YouTube will remain a distinct, standalone brand, with the founders and all 67 employees remaining with the company.
Sequoia Capital was thought to be a key player in the deal. It owns about 30% of YouTube and was one of Google’s earliest investors. It still owns a bunch of Google stock and has a seat on the search giant’s board.
The speed of the deal, given its size, was incredible. Sources suggest that negotiations barely lasted a week. Google beat off competition from rivals such as News Corp, Yahoo and Viacom, to conclude the deal.
The deal is Google’s largest and mirrors the $5.7bn acquisition of Broadcast.com in the dotcom boom by Yahoo. Broadcast.com founder Mark Cuban recently said ‘only a moron would buy YouTube’.
Cuban’s comments seem to be intrinsically linked to the copyright issues that many thought would be the death of YouTube. But far from becoming ‘another Napster’, the company has overcome some initial problems with the world’s largest copyright owners.
In the past two months YouTube has forged deals with NBC, Universal Music Group, CBS, Sony BMG and Warner Music Group. More deals will surely follow.
The deals YouTube has brokered are all the more remarkable because less than a year ago the likes of NBC were locking horns with the company, over copyright violations.

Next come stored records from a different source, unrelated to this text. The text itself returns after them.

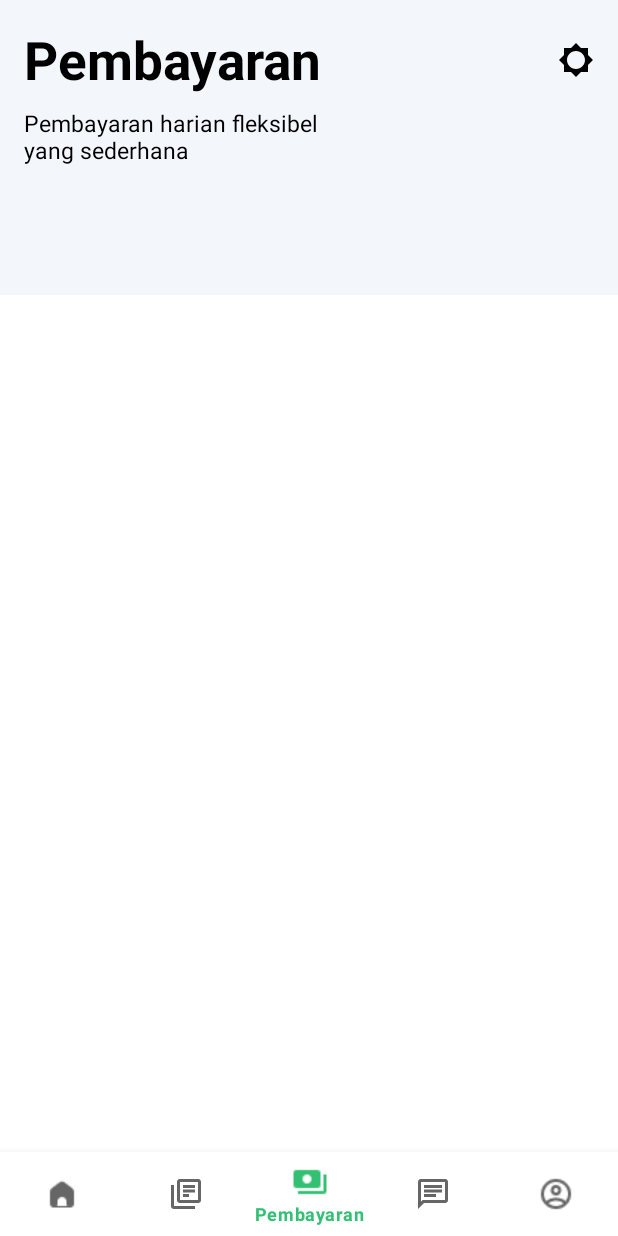
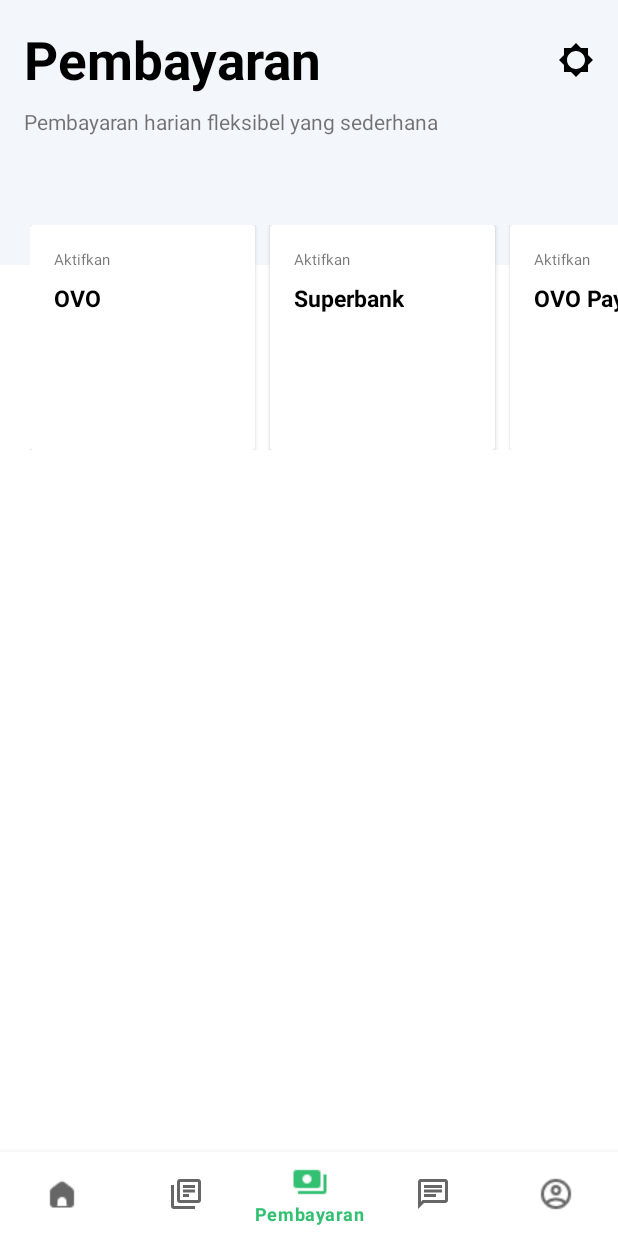
Before and after one commit to Yusuf-Sidik/Grab, an Android app: the PembayaranFragment screen opened through its navigation route, on a phone screen of 412 x 824 dp. Run offline under Robolectric (Android 15) with nearby library versions, the phone set to English and light mode, and no system bars; our stand-ins replace CircleImageView, navigation-ui.

Commit message:
Menambahkan recycle view di PembayaranFragment

```diff
--- /dev/null
+++ b/app/src/main/java/com/example/grab4/ui/adapter/Pembayaran1Adapter.kt
@@ -0,0 +1,30 @@
+package com.example.grab4.ui.adapter
+
+import android.view.LayoutInflater
+import android.view.View
+import android.view.ViewGroup
+import android.widget.TextView
+import androidx.recyclerview.widget.RecyclerView
+import com.example.grab4.R
+import com.example.grab4.ui.dataclass.Pembayaran1
+
+class Pembayaran1Adapter(private val listpembayaran1: ArrayList<Pembayaran1>) : RecyclerView.Adapter<Pembayaran1Adapter.ListViewHolder>(){
+    class ListViewHolder(itemView: View) : RecyclerView.ViewHolder(itemView) {
+        val tvName: TextView = itemView.findViewById(R.id.textView25)
+        val tvAktifkan: TextView = itemView.findViewById(R.id.textView24)
+    }
+
+    override fun onCreateViewHolder(parent: ViewGroup, viewType: Int): ListViewHolder {
+        val view: View = LayoutInflater.from(parent.context).inflate(R.layout.item_rv1_pembayaran, parent, false)
+        return ListViewHolder(view)
+    }
+
+    override fun onBindViewHolder(holder: ListViewHolder, position: Int) {
+        val (aktifkan, nama) = listpembayaran1[position]
+        holder.tvName.text = nama
+        holder.tvAktifkan.text = aktifkan
+    }
+
+    override fun getItemCount(): Int = listpembayaran1.size
+
+}
--- /dev/null
+++ b/app/src/main/java/com/example/grab4/ui/dataclass/Pembayaran1.kt
@@ -0,0 +1,10 @@
+package com.example.grab4.ui.dataclass
+
+import android.os.Parcelable
+import kotlinx.android.parcel.Parcelize
+
+@Parcelize
+data class Pembayaran1(
+    val aktifkan: String,
+    val nama: String
+) : Parcelable
--- a/app/src/main/java/com/example/grab4/ui/pembayaran/PembayaranFragment.kt
+++ b/app/src/main/java/com/example/grab4/ui/pembayaran/PembayaranFragment.kt
@@ -7,15 +7,20 @@ import android.view.ViewGroup
 import android.widget.TextView
 import androidx.fragment.app.Fragment
 import androidx.lifecycle.ViewModelProvider
-import com.example.grab4.databinding.FragmentNotificationsBinding
+import androidx.recyclerview.widget.LinearLayoutManager
+import androidx.recyclerview.widget.RecyclerView
+import com.example.grab4.R
+import com.example.grab4.databinding.FragmentPembayaranBinding
+import com.example.grab4.ui.adapter.Pembayaran1Adapter
+import com.example.grab4.ui.dataclass.Pembayaran1
 
 class PembayaranFragment : Fragment() {
 
-    private var _binding: FragmentNotificationsBinding? = null
+    private var _binding: FragmentPembayaranBinding? = null
+    private val binding get() = _binding!!
 
-    // This property is only valid between onCreateView and
-    // onDestroyView.
-    private val binding get() = _binding!!
+    private val listpembayaran1 = ArrayList<Pembayaran1>()
+    private lateinit var rvpembayaran1: RecyclerView
 
     override fun onCreateView(
         inflater: LayoutInflater,
@@ -23,10 +28,33 @@ class PembayaranFragment : Fragment() {
         savedInstanceState: Bundle?
     ): View {
 
-        _binding = FragmentNotificationsBinding.inflate(inflater, container, false)
+        _binding = FragmentPembayaranBinding.inflate(inflater, container, false)
         val view = binding.root
 
+        rvpembayaran1 = binding.rv1Pembayaran
+        rvpembayaran1.setHasFixedSize(true)
+        listpembayaran1.clear()
+        listpembayaran1.addAll(getListPembayaran1())
+        showRecyclerList()
+
         return view
+    }
+
+    private fun getListPembayaran1():ArrayList<Pembayaran1> {
+        val dataName = resources.getStringArray(R.array.data_rv1_pembayaran1)
+        val dataName2 = resources.getStringArray(R.array.data_rv1_pembayaran2)
+        val listPembayaran1 = ArrayList<Pembayaran1>()
+        for (i in dataName.indices) {
+            val pembayaran1 = Pembayaran1(dataName[i], dataName2[i])
+            listPembayaran1.add(pembayaran1)
+        }
+        return listPembayaran1
+    }
+
+    private fun showRecyclerList() {
+        rvpembayaran1.layoutManager = LinearLayoutManager(requireContext(), LinearLayoutManager.HORIZONTAL, false)
+        val listPembayaran1Adapter = Pembayaran1Adapter(listpembayaran1)
+        rvpembayaran1.adapter = listPembayaran1Adapter
     }
 
     override fun onDestroyView() {
--- /dev/null
+++ b/app/src/main/res/drawable/baseline_add_24.xml
@@ -0,0 +1,5 @@
+<vector xmlns:android="http://schemas.android.com/apk/res/android" android:height="24dp" android:tint="#000000" android:viewportHeight="24" android:viewportWidth="24" android:width="24dp">
+
+    <path android:fillColor="@android:color/white" android:pathData="M19,13h-6v6h-2v-6H5v-2h6V5h2v6h6v2z"/>
+
+</vector>
--- a/app/src/main/res/layout/fragment_notifications.xml
+++ b/app/src/main/res/layout/fragment_pembayaran.xml
@@ -7,22 +7,23 @@
     tools:context=".ui.pembayaran.PembayaranFragment">
 
     <androidx.constraintlayout.widget.ConstraintLayout
+        android:id="@+id/constraintLayout"
         android:layout_width="match_parent"
         android:layout_height="wrap_content"
+        android:background="#F3F6FB"
         android:padding="16dp"
         app:layout_constraintEnd_toEndOf="parent"
         app:layout_constraintStart_toStartOf="parent"
-        app:layout_constraintTop_toTopOf="parent"
-        android:background="#F3F6FB">
+        app:layout_constraintTop_toTopOf="parent">
 
         <TextView
             android:id="@+id/textView19"
             android:layout_width="wrap_content"
             android:layout_height="wrap_content"
-            android:text="Pembayaran"
+            android:text="@string/pembayaran"
+            android:textColor="@color/black"
+            android:textSize="35sp"
             android:textStyle="bold"
-            android:textSize="35sp"
-            android:textColor="@color/black"
             app:layout_constraintStart_toStartOf="parent"
             app:layout_constraintTop_toTopOf="parent" />
 
@@ -33,10 +34,9 @@
             android:layout_marginTop="8dp"
             android:layout_marginBottom="70dp"
             android:text="Pembayaran harian fleksibel yang sederhana"
-            android:textColor="@color/black"
-            android:textSize="15sp"
+            android:textSize="14sp"
             app:layout_constraintBottom_toBottomOf="parent"
-            app:layout_constraintEnd_toEndOf="@+id/textView19"
+            app:layout_constraintEnd_toEndOf="parent"
             app:layout_constraintStart_toStartOf="parent"
             app:layout_constraintTop_toBottomOf="@+id/textView19" />
 
@@ -48,5 +48,26 @@
             app:layout_constraintBottom_toBottomOf="@+id/textView19"
             app:layout_constraintEnd_toEndOf="parent"
             app:layout_constraintTop_toTopOf="@+id/textView19" />
+
     </androidx.constraintlayout.widget.ConstraintLayout>
+
+    <androidx.recyclerview.widget.RecyclerView
+        android:id="@+id/rv1_pembayaran"
+        android:layout_width="match_parent"
+        android:layout_height="150dp"
+        android:layout_marginTop="150dp"
+        android:layout_marginLeft="20dp"
+        app:layout_constraintEnd_toEndOf="parent"
+        app:layout_constraintStart_toStartOf="parent"
+        app:layout_constraintTop_toTopOf="parent" />
+
+    <androidx.recyclerview.widget.RecyclerView
+        android:id="@+id/rv2_pembayaran"
+        android:layout_width="0dp"
+        android:layout_height="wrap_content"
+        android:layout_marginStart="20dp"
+        android:layout_marginTop="16dp"
+        app:layout_constraintEnd_toEndOf="parent"
+        app:layout_constraintStart_toStartOf="parent"
+        app:layout_constraintTop_toBottomOf="@+id/rv1_pembayaran" />
 </androidx.constraintlayout.widget.ConstraintLayout>
--- /dev/null
+++ b/app/src/main/res/layout/item_rv1_pembayaran.xml
@@ -0,0 +1,36 @@
+<?xml version="1.0" encoding="utf-8"?>
+<androidx.cardview.widget.CardView xmlns:android="http://schemas.android.com/apk/res/android"
+    xmlns:app="http://schemas.android.com/apk/res-auto"
+    xmlns:tools="http://schemas.android.com/tools"
+    android:layout_width="wrap_content"
+    android:layout_height="wrap_content"
+    android:layout_marginRight="10dp">
+
+    <androidx.constraintlayout.widget.ConstraintLayout
+        android:layout_width="150dp"
+        android:layout_height="200dp"
+        android:padding="16dp">
+
+        <TextView
+            android:id="@+id/textView24"
+            android:layout_width="wrap_content"
+            android:layout_height="wrap_content"
+            android:text="TextView"
+            android:textSize="10sp"
+            app:layout_constraintStart_toStartOf="parent"
+            app:layout_constraintTop_toTopOf="parent" />
+
+        <TextView
+            android:id="@+id/textView25"
+            android:layout_width="wrap_content"
+            android:layout_height="wrap_content"
+            android:layout_marginTop="8dp"
+            android:text="TextView"
+            android:textSize="15sp"
+            android:textColor="@color/black"
+            android:textStyle="bold"
+            app:layout_constraintStart_toStartOf="parent"
+            app:layout_constraintTop_toBottomOf="@+id/textView24" />
+
+    </androidx.constraintlayout.widget.ConstraintLayout>
+</androidx.cardview.widget.CardView>
--- a/app/src/main/res/navigation/mobile_navigation.xml
+++ b/app/src/main/res/navigation/mobile_navigation.xml
@@ -21,7 +21,7 @@
         android:id="@+id/navigation_notifications"
         android:name="com.example.grab4.ui.pembayaran.PembayaranFragment"
         android:label="@string/title_pembayaran"
-        tools:layout="@layout/fragment_notifications" />
+        tools:layout="@layout/fragment_pembayaran" />
     <fragment
         android:id="@+id/navigation_kontak"
         android:name="com.example.grab4.ui.kontak.KontakFragment"
--- a/app/src/main/res/values/strings.xml
+++ b/app/src/main/res/values/strings.xml
@@ -24,6 +24,7 @@
     <string name="pusat_bantuan">Kamu juga bisa mendapatkan bantuan dari mereka malalui Pusat Bantuan kami.</string>
     <string name="notifikasi">Pemberitahuan akan ditampilkan disini</string>
     <string name="iinfo_terbaru">Lihat bagian ini untuk info promo, info terbaru, dan lainnya.</string>
+    <string name="pembayaran">Pembayaran</string>
 
     <string-array name="data_name">
         <item>Motor</item>
@@ -101,5 +102,21 @@
         <item>@drawable/burger2</item>
     </integer-array>
 
+    <string-array name="data_rv1_pembayaran1">
+        <item>Aktifkan</item>
+        <item>Aktifkan</item>
+        <item>Aktifkan</item>
+    </string-array>
+    <string-array name="data_rv1_pembayaran2">
+        <item>OVO</item>
+        <item>Superbank</item>
+        <item>OVO PayLAter</item>
+    </string-array>
+    <integer-array name="photo_pembayaran">
+        <item>@drawable/baseline_add_24</item>
+        <item>@drawable/baseline_add_24</item>
+        <item>@drawable/baseline_add_24</item>
+    </integer-array>
+
 
 </resources>
```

But more recently the content owners have woken up to the fact that YouTube is a potentially fantastic marketing platform, and have decided to work with it, rather than against it. YouTube is creating channels for the likes of NBC, which will manage its own content, in part to guarantee quality.
YouTube has in a short space of time become the de facto destination for anybody looking for video online, despite some serious competition from the likes of Google and Yahoo. It was only a matter of time before the company was acquired.
Our congratulations to Chad Hurley and Steve Chen, YouTube’s founders, who only registered the company’s domain name as recently as February 2005, launched the site in beta form in May 2005, and less than 18 months later have sold out for megabucks to an internet heavyweight.
The YouTube founders have posted a hilariously giddy video on the site, where they explain what the deal means for the YouTube community before cracking up.
Smart move, Google.